PROBLEM REQUIREMENTS → Show each line of the records below where the word "mxGeometry" occurs.
=== DATA FOR THIS EXERCISE ===
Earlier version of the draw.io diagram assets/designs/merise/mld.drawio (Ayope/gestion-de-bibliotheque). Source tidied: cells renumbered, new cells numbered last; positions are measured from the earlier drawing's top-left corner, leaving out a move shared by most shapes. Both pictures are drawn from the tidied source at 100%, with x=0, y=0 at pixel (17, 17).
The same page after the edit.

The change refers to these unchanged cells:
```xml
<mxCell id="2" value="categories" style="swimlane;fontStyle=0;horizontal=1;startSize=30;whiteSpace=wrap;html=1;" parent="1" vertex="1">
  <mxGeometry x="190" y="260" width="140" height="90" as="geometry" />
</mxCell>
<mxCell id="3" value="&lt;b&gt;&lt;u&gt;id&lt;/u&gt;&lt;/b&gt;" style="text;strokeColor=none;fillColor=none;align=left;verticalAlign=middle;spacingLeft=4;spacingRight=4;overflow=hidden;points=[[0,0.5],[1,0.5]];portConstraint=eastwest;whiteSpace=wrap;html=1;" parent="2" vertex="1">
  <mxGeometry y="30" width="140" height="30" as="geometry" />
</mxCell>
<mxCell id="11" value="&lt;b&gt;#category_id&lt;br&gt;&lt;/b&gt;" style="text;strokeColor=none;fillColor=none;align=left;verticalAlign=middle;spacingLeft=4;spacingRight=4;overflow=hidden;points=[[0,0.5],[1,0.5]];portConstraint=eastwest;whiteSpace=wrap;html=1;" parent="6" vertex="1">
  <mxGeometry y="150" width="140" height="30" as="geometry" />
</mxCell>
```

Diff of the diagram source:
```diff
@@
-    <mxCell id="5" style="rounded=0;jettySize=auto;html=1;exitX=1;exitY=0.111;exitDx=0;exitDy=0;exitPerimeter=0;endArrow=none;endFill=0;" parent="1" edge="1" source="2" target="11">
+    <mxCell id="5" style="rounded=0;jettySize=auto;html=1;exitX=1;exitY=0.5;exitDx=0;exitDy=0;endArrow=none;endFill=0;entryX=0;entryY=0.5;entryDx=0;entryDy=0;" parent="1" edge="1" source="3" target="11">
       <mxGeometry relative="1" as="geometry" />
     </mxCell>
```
===
OUTPUT FOR THIS EXERCISE →
  <mxGeometry x="190" y="260" width="140" height="90" as="geometry" />
  <mxGeometry y="30" width="140" height="30" as="geometry" />
  <mxGeometry y="150" width="140" height="30" as="geometry" />
       <mxGeometry relative="1" as="geometry" />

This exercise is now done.